Magnetic resonance imaging (MRI) was performed in 20 patients with radiologically or surgically proven abdominal aortic aneurysms using a Siemens Magnetom scanner with a 0.35-T superconductive magnet. On MRI, rapidly flowing blood emits little or no signal and appears black; stagnant blood, turbulent flow, and atheromatous plaques produce signals of various intensities and are imaged as light to medium gray. Of nine patients who underwent surgical repair, MRI correctly demonstrated the origin of the aortic aneurysm in nine and accurately determined the status of the iliac arteries in eight. In two patients in whom intravenous contrast administration was contraindicated, MRI provided the correct diagnosis of a mycotic pseudoaneurysm in one and clearly distinguished the iliac arteries from the surrounding fibrosis in the other. Of 11 patients who did not have surgical repair, MRI findings correlated well with other radiologic studies. MRI was found to be more reliable than sonography in determining the relation between the aneurysm and the renal arteries as well as the status of the iliac arteries. Despite these advantages, the authors still advocate sonography as the screening procedure of choice in patients with suspected abdominal aortic aneurysms because of its lower cost and ease of performance. MRI should be reserved for patients who have had unsuccessful or equivocal sonographic examinations.

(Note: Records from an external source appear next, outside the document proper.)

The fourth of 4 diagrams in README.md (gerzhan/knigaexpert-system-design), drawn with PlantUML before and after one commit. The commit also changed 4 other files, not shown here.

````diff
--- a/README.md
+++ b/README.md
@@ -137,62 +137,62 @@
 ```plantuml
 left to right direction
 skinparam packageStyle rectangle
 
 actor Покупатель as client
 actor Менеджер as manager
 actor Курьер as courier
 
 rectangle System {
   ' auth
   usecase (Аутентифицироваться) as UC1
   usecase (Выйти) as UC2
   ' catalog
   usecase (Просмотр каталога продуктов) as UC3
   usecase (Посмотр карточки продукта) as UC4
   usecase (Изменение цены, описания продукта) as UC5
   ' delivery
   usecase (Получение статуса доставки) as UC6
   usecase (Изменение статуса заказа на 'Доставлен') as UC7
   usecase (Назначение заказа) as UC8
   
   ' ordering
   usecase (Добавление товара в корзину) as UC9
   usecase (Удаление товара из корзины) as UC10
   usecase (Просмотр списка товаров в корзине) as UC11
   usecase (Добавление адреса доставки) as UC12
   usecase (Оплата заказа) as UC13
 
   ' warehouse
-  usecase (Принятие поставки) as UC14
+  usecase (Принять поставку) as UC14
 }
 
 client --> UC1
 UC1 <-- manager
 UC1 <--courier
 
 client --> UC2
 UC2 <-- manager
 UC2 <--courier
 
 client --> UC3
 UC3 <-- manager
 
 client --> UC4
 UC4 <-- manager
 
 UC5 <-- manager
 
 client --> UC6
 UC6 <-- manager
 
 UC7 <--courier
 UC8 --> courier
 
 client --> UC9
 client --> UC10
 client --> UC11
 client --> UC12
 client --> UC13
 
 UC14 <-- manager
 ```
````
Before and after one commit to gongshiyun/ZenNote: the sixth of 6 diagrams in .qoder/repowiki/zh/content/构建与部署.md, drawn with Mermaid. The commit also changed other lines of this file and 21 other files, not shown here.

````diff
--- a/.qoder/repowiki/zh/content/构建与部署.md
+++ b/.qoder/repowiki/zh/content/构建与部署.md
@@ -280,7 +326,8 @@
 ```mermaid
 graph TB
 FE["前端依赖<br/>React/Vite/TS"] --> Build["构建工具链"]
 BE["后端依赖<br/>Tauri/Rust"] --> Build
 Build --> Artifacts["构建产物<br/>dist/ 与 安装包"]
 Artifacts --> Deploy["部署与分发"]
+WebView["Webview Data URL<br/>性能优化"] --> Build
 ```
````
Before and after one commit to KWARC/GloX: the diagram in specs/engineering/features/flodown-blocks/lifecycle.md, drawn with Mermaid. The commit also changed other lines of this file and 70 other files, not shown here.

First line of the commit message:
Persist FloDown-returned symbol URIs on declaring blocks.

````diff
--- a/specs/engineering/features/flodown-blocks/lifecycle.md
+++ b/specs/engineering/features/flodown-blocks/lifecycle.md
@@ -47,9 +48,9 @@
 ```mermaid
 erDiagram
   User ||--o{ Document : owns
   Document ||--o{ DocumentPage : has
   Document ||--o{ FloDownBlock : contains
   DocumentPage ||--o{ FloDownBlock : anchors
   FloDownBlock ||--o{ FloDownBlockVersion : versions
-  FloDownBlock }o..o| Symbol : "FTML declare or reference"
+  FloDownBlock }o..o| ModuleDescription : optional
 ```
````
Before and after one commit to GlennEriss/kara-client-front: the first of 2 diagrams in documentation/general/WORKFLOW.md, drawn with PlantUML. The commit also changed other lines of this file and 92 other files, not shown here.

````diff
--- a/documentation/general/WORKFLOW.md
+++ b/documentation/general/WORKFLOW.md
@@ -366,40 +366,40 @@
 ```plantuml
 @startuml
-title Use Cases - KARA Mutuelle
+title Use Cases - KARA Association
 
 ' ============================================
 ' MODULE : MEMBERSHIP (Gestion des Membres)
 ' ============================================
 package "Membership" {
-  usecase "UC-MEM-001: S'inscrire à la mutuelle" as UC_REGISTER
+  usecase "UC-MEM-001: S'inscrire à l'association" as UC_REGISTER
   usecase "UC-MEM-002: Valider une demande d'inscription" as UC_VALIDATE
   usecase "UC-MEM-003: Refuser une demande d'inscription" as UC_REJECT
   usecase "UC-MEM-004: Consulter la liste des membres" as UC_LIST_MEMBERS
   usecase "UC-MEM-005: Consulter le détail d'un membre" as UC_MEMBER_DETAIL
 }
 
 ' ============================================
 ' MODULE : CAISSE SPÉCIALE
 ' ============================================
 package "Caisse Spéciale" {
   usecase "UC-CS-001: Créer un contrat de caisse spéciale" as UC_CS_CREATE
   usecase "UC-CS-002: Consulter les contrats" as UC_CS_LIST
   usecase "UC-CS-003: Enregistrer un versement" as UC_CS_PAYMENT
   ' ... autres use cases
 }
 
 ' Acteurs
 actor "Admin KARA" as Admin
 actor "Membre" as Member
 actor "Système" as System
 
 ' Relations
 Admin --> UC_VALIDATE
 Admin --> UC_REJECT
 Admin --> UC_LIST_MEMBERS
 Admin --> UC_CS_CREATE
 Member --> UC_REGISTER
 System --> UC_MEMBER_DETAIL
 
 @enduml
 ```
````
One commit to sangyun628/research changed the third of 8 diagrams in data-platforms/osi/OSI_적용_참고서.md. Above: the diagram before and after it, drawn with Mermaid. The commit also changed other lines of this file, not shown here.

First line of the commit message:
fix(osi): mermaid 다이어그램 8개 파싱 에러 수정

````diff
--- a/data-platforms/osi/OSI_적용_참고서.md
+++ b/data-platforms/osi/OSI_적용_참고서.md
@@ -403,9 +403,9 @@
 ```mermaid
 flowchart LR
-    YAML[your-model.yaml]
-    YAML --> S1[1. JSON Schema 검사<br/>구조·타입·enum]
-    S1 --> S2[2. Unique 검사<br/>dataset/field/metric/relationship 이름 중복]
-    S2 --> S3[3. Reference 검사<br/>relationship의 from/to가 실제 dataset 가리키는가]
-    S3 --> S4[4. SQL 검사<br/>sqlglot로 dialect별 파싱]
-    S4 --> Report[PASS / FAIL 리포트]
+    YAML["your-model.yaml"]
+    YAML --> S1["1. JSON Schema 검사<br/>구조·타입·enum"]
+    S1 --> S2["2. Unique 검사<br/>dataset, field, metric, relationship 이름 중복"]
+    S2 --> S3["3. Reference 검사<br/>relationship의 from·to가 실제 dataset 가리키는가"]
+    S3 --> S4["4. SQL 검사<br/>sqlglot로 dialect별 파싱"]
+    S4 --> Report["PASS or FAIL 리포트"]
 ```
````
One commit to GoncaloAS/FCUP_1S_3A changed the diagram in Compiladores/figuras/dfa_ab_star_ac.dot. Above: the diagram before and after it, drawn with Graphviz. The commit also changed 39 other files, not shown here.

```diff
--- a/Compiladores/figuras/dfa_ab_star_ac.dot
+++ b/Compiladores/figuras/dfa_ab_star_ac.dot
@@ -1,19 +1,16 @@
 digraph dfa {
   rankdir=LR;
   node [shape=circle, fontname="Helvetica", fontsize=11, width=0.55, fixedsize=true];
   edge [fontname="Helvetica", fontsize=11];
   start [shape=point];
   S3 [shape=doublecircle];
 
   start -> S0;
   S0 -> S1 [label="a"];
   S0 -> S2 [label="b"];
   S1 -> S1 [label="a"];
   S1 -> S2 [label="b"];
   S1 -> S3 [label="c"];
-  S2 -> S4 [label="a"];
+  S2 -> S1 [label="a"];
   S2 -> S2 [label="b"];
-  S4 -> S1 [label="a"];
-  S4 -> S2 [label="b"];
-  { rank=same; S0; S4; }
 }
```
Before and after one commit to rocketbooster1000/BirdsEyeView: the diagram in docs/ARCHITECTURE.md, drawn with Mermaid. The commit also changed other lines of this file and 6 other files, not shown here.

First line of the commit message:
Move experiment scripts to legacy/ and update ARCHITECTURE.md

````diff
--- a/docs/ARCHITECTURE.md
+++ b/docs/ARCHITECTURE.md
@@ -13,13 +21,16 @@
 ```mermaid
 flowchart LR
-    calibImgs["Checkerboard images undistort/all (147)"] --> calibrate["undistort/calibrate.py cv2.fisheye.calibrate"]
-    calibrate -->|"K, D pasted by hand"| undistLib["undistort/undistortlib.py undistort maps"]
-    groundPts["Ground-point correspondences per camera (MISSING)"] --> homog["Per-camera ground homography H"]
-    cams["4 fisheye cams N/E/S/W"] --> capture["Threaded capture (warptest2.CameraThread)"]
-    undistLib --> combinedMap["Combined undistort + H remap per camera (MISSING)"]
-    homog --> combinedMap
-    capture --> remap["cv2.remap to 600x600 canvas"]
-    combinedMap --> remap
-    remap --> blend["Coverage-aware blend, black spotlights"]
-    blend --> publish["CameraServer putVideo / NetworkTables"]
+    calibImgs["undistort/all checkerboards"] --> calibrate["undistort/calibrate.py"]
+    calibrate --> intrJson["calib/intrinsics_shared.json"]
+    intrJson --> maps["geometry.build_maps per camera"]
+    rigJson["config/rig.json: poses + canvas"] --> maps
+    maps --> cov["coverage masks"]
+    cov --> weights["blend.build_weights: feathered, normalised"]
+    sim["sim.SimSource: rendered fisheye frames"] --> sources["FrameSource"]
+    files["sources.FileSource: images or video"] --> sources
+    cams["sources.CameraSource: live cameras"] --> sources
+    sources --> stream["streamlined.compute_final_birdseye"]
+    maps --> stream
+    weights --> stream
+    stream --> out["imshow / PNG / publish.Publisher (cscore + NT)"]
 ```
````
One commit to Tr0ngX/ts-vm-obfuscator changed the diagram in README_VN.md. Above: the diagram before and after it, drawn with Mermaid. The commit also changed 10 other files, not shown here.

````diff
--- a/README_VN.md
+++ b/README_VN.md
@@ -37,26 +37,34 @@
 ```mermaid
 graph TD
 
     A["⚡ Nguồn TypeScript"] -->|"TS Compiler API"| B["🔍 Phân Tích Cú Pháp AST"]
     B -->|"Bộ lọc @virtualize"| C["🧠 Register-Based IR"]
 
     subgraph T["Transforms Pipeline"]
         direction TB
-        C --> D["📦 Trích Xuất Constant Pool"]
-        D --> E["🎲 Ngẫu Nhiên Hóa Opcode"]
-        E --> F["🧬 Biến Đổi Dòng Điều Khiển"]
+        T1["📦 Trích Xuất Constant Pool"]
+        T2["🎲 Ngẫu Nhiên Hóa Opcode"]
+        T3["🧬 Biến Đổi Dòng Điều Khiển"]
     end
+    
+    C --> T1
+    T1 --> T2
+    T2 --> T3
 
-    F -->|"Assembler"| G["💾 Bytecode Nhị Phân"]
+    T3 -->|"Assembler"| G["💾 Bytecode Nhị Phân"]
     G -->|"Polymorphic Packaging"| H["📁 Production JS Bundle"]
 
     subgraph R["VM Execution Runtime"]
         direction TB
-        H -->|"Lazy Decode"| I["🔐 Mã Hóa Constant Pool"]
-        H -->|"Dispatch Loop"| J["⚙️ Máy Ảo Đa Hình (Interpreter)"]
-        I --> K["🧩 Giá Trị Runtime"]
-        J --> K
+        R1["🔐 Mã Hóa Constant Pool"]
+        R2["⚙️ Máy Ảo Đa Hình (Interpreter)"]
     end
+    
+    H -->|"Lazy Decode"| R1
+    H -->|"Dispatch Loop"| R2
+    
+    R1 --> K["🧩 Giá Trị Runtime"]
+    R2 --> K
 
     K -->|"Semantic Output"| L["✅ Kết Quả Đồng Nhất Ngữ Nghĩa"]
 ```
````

ASJC Scopus subject areas
- Radiology Nuclear Medicine and imaging